WHAT IS BEING ASKED: Search the entries for the word "README". Copy every line that holds it.

== EXTRACTED ENTRIES ==

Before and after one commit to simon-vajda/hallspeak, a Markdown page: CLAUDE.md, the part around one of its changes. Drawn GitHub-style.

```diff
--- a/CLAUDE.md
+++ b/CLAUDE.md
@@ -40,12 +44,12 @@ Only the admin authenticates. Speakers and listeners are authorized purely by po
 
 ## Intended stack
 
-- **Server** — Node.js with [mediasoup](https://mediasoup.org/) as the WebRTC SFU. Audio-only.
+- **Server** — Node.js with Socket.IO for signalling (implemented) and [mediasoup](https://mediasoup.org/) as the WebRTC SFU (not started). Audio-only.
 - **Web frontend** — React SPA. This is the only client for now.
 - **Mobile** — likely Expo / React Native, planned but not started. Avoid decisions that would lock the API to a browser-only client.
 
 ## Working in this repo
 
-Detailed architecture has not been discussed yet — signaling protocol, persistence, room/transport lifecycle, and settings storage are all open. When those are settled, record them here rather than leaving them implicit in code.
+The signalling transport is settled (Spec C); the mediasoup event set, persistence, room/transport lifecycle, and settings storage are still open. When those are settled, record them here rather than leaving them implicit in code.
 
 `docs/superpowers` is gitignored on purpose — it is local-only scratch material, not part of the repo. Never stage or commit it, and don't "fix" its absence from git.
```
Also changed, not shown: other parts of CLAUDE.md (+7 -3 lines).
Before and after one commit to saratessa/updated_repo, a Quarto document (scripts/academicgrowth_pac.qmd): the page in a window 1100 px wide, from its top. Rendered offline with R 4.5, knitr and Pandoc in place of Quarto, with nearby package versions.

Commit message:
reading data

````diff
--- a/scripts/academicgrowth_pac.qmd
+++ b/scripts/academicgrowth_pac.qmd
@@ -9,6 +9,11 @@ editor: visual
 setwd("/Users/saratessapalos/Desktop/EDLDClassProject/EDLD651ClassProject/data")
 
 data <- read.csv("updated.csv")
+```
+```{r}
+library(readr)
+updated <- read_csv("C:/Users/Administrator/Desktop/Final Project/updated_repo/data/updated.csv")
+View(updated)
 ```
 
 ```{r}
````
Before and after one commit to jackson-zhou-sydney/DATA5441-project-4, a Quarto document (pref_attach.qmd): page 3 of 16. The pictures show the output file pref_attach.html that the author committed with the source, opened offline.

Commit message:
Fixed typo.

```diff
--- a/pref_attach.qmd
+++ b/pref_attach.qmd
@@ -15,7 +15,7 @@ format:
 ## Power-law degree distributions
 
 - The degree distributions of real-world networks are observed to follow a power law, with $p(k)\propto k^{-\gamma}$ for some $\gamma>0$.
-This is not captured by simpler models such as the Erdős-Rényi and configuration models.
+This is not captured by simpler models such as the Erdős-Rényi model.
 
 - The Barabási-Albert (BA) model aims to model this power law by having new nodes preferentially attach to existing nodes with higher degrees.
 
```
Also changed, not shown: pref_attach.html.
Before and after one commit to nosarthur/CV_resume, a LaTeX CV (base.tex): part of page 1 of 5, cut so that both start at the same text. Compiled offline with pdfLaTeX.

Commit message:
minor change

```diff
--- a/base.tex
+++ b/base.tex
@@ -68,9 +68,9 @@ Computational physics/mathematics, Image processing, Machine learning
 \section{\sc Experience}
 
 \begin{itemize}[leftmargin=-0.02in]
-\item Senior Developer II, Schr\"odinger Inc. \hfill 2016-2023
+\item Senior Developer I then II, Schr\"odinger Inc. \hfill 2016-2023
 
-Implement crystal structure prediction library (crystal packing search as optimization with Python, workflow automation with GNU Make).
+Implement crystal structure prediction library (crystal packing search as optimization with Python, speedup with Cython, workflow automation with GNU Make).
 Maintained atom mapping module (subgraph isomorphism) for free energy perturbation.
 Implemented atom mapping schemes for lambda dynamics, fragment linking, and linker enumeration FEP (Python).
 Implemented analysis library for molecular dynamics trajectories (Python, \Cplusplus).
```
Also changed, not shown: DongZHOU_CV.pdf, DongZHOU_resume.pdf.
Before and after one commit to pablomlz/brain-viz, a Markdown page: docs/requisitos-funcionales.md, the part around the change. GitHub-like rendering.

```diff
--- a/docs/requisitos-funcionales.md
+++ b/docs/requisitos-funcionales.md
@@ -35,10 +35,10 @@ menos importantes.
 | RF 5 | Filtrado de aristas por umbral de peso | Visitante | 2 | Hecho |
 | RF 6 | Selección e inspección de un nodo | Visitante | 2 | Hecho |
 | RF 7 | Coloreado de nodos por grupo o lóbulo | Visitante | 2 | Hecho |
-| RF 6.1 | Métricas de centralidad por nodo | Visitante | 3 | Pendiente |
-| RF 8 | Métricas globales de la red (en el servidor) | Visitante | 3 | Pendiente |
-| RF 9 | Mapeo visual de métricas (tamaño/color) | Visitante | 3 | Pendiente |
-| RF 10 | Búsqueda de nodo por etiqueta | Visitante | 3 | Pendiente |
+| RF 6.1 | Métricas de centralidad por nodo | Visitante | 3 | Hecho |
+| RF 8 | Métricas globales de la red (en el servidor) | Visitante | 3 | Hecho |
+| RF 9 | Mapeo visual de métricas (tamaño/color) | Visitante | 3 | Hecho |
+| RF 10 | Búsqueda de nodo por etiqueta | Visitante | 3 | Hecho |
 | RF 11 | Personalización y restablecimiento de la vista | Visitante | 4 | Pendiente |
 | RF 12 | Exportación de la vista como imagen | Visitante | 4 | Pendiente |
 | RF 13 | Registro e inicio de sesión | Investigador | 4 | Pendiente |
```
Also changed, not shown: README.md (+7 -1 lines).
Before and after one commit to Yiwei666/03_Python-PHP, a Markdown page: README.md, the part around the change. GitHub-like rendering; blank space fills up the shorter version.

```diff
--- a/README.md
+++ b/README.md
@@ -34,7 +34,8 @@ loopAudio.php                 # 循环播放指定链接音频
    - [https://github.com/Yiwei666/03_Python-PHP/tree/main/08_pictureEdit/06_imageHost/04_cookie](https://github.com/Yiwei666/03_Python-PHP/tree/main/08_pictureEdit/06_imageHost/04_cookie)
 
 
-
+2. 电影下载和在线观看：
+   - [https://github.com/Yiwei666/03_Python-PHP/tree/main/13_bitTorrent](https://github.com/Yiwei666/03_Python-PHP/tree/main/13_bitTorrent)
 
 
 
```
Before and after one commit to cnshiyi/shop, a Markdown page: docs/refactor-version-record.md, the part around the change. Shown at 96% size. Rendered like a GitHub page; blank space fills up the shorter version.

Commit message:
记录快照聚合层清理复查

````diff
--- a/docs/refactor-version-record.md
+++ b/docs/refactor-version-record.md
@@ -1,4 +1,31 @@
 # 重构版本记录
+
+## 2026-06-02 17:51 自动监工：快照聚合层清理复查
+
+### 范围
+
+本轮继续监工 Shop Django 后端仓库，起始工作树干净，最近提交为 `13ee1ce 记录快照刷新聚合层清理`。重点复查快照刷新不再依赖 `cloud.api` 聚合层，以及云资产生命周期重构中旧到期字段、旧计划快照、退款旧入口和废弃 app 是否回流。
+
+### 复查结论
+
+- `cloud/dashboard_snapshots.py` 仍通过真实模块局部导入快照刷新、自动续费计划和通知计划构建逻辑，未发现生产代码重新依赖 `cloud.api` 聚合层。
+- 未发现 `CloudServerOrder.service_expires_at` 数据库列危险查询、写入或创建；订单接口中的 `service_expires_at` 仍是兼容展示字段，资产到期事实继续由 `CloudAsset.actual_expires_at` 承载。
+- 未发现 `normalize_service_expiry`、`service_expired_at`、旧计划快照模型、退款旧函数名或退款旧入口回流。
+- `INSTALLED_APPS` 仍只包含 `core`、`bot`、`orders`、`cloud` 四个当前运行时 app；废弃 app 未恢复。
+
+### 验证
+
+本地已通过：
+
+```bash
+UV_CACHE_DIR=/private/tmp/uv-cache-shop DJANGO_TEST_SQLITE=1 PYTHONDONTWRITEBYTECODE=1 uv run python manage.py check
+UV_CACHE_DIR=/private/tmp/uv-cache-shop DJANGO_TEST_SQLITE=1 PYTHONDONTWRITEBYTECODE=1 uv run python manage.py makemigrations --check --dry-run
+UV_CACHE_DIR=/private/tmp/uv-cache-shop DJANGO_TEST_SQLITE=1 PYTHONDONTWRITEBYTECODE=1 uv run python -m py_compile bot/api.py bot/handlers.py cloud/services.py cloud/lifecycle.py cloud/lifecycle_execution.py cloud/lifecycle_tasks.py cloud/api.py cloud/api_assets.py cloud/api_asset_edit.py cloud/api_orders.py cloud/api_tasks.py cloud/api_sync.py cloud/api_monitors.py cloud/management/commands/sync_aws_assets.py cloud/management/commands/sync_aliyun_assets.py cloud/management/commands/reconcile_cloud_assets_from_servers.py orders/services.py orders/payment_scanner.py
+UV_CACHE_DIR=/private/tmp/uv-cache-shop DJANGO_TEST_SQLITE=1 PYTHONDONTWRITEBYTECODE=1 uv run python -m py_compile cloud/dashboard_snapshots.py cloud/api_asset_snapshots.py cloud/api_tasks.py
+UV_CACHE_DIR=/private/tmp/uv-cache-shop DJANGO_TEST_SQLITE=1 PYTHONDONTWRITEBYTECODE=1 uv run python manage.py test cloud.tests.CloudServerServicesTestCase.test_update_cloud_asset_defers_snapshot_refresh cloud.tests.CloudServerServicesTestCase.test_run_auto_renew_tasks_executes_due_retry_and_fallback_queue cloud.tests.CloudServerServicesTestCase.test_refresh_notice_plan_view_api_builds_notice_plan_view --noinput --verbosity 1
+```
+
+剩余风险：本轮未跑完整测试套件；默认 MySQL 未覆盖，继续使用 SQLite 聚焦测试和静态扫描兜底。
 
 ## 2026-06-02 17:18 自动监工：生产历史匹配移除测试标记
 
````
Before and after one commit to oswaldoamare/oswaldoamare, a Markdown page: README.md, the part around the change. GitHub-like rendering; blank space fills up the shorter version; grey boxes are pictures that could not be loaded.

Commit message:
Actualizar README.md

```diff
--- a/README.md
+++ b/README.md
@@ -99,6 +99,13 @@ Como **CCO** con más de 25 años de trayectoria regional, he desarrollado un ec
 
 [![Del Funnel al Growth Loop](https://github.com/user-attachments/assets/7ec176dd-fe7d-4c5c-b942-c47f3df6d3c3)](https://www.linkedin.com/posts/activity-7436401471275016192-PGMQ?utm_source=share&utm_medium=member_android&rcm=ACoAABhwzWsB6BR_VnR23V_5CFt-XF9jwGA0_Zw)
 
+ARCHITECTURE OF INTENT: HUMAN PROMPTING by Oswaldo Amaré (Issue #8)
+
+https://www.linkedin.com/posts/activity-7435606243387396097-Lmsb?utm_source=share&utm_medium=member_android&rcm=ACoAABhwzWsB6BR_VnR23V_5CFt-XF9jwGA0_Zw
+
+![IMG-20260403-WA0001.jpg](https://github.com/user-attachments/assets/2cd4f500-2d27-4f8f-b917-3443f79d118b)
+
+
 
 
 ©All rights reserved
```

===

ANSWER SPACE:
Also changed, not shown: README.md (+7 -1 lines).
Before and after one commit to Yiwei666/03_Python-PHP, a Markdown page: README.md, the part around the change. GitHub-like rendering; blank space fills up the shorter version.
--- a/README.md
+++ b/README.md
Before and after one commit to oswaldoamare/oswaldoamare, a Markdown page: README.md, the part around the change. GitHub-like rendering; blank space fills up the shorter version; grey boxes are pictures that could not be loaded.
Actualizar README.md
--- a/README.md
+++ b/README.md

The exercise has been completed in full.